The nervous system is an intricate and highly specialized network of neurons. Neuronal differentiation involves complex reprogramming of gene expression. Alternative splicing of precursor mRNAs increases the complexity of transcriptomes and diversifies protein functions at the post-transcriptional level. Indeed, alternative splicing plays an important role in neuronal differentiation, axon guidance, synaptogenesis, synaptic transmission, and plasticity. Because the delicate structure and function of neurons make them particularly susceptible to dysregulation of splicing, aberrant expression or function of splicing factors may cause neuronal disorders. Therefore, it is important to improve our understanding of the mechanisms and physiological functions of alternative splicing regulation in neurons. Regulation of alternative splicing primarily involves the binding of regulatory factors to specific cis-elements of precursor mRNAs, and interplay between splicing factors may lead to fine tuning of splicing regulation, thereby diversifying the cadre of mature products. In addition, transcription rate and the availability of the basal splicing machinery may also influence alternative splicing. Recently, our understanding of the mechanisms underlying alternative splicing have been advanced from studies of several neuronal splicing factors; these studies have utilized genetic knockout or disease models as well as genome-wide analysis of mRNA isoforms. In this chapter, we review current understanding of alternative splicing in neurons.

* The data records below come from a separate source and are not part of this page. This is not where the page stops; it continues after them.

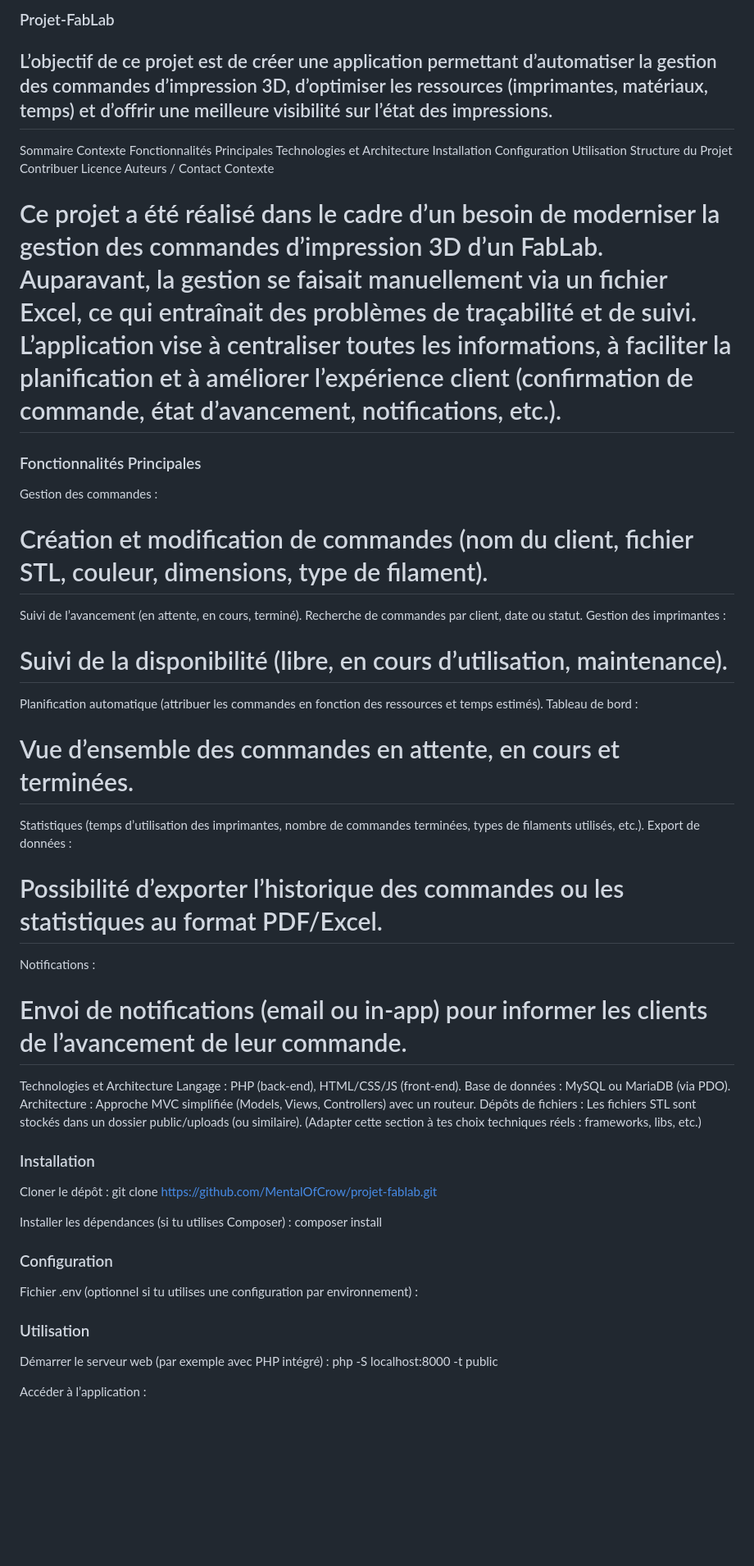
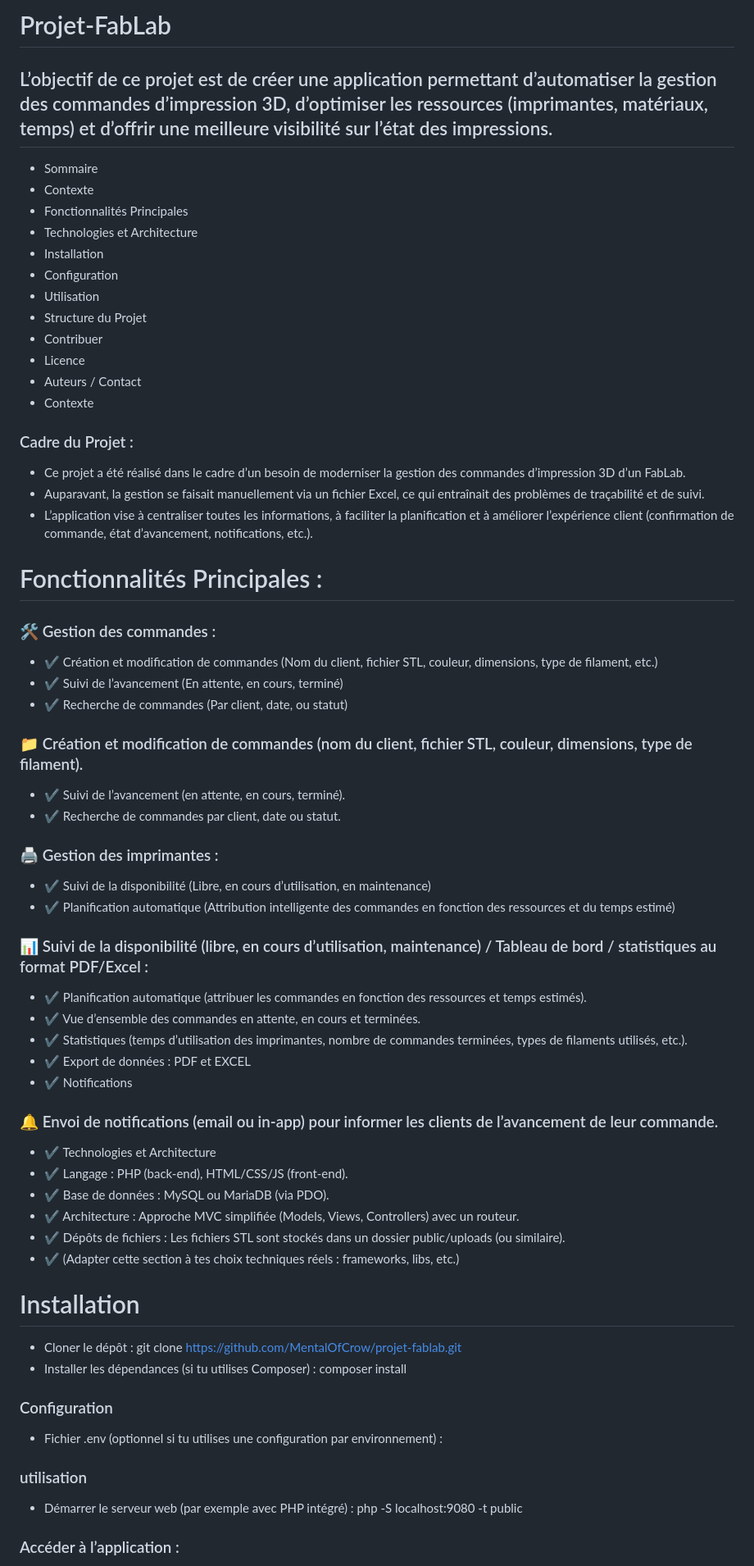
Before and after one commit to MentalOfCrow/projet-fablab, a Markdown page: README.md, the part around the change printed below. Shown: that part at 82% size. GitHub-like rendering; blank space fills up the shorter version.

```diff
--- a/README.md
+++ b/README.md
@@ -1,59 +1,64 @@
-### Projet-FabLab
+# Projet-FabLab
 
 ## L’objectif de ce projet est de créer une application permettant d’automatiser la gestion des commandes d’impression 3D, d’optimiser les ressources (imprimantes, matériaux, temps) et d’offrir une meilleure visibilité sur l’état des impressions.
 
-Sommaire
-Contexte
-Fonctionnalités Principales
-Technologies et Architecture
-Installation
-Configuration
-Utilisation
-Structure du Projet
-Contribuer
-Licence
-Auteurs / Contact
-Contexte
+- Sommaire
+- Contexte
+- Fonctionnalités Principales
+- Technologies et Architecture
+- Installation
+- Configuration
+- Utilisation
+- Structure du Projet
+- Contribuer
+- Licence
+- Auteurs / Contact
+- Contexte
 
-# Ce projet a été réalisé dans le cadre d’un besoin de moderniser la gestion des commandes d’impression 3D d’un FabLab. Auparavant, la gestion se faisait manuellement via un fichier Excel, ce qui entraînait des problèmes de traçabilité et de suivi. L’application vise à centraliser toutes les informations, à faciliter la planification et à améliorer l’expérience client (confirmation de commande, état d’avancement, notifications, etc.).
+###  Cadre du Projet :
+- Ce projet a été réalisé dans le cadre d’un besoin de moderniser la gestion des commandes d’impression 3D d’un FabLab.
+- Auparavant, la gestion se faisait manuellement via un fichier Excel, ce qui entraînait des problèmes de traçabilité et de suivi.
+- L’application vise à centraliser toutes les informations, à faciliter la planification et à améliorer l’expérience client (confirmation de commande, état d’avancement, notifications, etc.).
 
-### Fonctionnalités Principales
-Gestion des commandes :
+# Fonctionnalités Principales :
+### 🛠 Gestion des commandes :
+- ✔️ Création et modification de commandes (Nom du client, fichier STL, couleur, dimensions, type de filament, etc.)
+- ✔️ Suivi de l’avancement (En attente, en cours, terminé)
+- ✔️ Recherche de commandes (Par client, date, ou statut)
 
-# Création et modification de commandes (nom du client, fichier STL, couleur, dimensions, type de filament).
-Suivi de l’avancement (en attente, en cours, terminé).
-Recherche de commandes par client, date ou statut.
-Gestion des imprimantes :
+### 📁 Création et modification de commandes (nom du client, fichier STL, couleur, dimensions, type de filament).
+- ✔️ Suivi de l’avancement (en attente, en cours, terminé).
+- ✔️ Recherche de commandes par client, date ou statut.
 
-# Suivi de la disponibilité (libre, en cours d’utilisation, maintenance).
-Planification automatique (attribuer les commandes en fonction des ressources et temps estimés).
-Tableau de bord :
+### 🖨️ Gestion des imprimantes :
+- ✔️ Suivi de la disponibilité (Libre, en cours d’utilisation, en maintenance)
+- ✔️ Planification automatique (Attribution intelligente des commandes en fonction des ressources et du temps estimé)
 
-# Vue d’ensemble des commandes en attente, en cours et terminées.
-Statistiques (temps d’utilisation des imprimantes, nombre de commandes terminées, types de filaments utilisés, etc.).
-Export de données :
+### 📊 Suivi de la disponibilité (libre, en cours d’utilisation, maintenance) / Tableau de bord / statistiques au format PDF/Excel :
+- ✔️ Planification automatique (attribuer les commandes en fonction des ressources et temps estimés).
+- ✔️ Vue d’ensemble des commandes en attente, en cours et terminées.
+- ✔️ Statistiques (temps d’utilisation des imprimantes, nombre de commandes terminées, types de filaments utilisés, etc.).
+- ✔️ Export de données : PDF et EXCEL
+- ✔️ Notifications
 
-# Possibilité d’exporter l’historique des commandes ou les statistiques au format PDF/Excel.
-Notifications :
+### 🔔 Envoi de notifications (email ou in-app) pour informer les clients de l’avancement de leur commande.
+- ✔️ Technologies et Architecture
+- ✔️ Langage : PHP (back-end), HTML/CSS/JS (front-end).
+- ✔️ Base de données : MySQL ou MariaDB (via PDO).
+- ✔️ Architecture : Approche MVC simplifiée (Models, Views, Controllers) avec un routeur.
+- ✔️ Dépôts de fichiers : Les fichiers STL sont stockés dans un dossier public/uploads (ou similaire).
+- ✔️ (Adapter cette section à tes choix techniques réels : frameworks, libs, etc.)
 
-# Envoi de notifications (email ou in-app) pour informer les clients de l’avancement de leur commande.
-Technologies et Architecture
-Langage : PHP (back-end), HTML/CSS/JS (front-end).
-Base de données : MySQL ou MariaDB (via PDO).
-Architecture : Approche MVC simplifiée (Models, Views, Controllers) avec un routeur.
-Dépôts de fichiers : Les fichiers STL sont stockés dans un dossier public/uploads (ou similaire).
-(Adapter cette section à tes choix techniques réels : frameworks, libs, etc.)
 
-### Installation
-Cloner le dépôt : git clone https://github.com/MentalOfCrow/projet-fablab.git
-
-Installer les dépendances (si tu utilises Composer) : composer install
+# Installation
+- Cloner le dépôt : git clone https://github.com/MentalOfCrow/projet-fablab.git
+- Installer les dépendances (si tu utilises Composer) : composer install
 
 ### Configuration
-Fichier .env (optionnel si tu utilises une configuration par environnement) :
+- Fichier .env (optionnel si tu utilises une configuration par environnement) :
 
-### Utilisation
-Démarrer le serveur web (par exemple avec PHP intégré) : php -S localhost:8000 -t public
+### utilisation
+- Démarrer le serveur web (par exemple avec PHP intégré) : php -S localhost:9080 -t public
 
-Accéder à l’application :
+### Accéder à l’application :
 
```
Also changed, not shown: other parts of README.md (+10 -10 lines).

|Title of host publication||RNA Processing|
|Publisher||INTECH Open Access Publisher|
|Number of pages||22|
|Publication status||Published - 2011|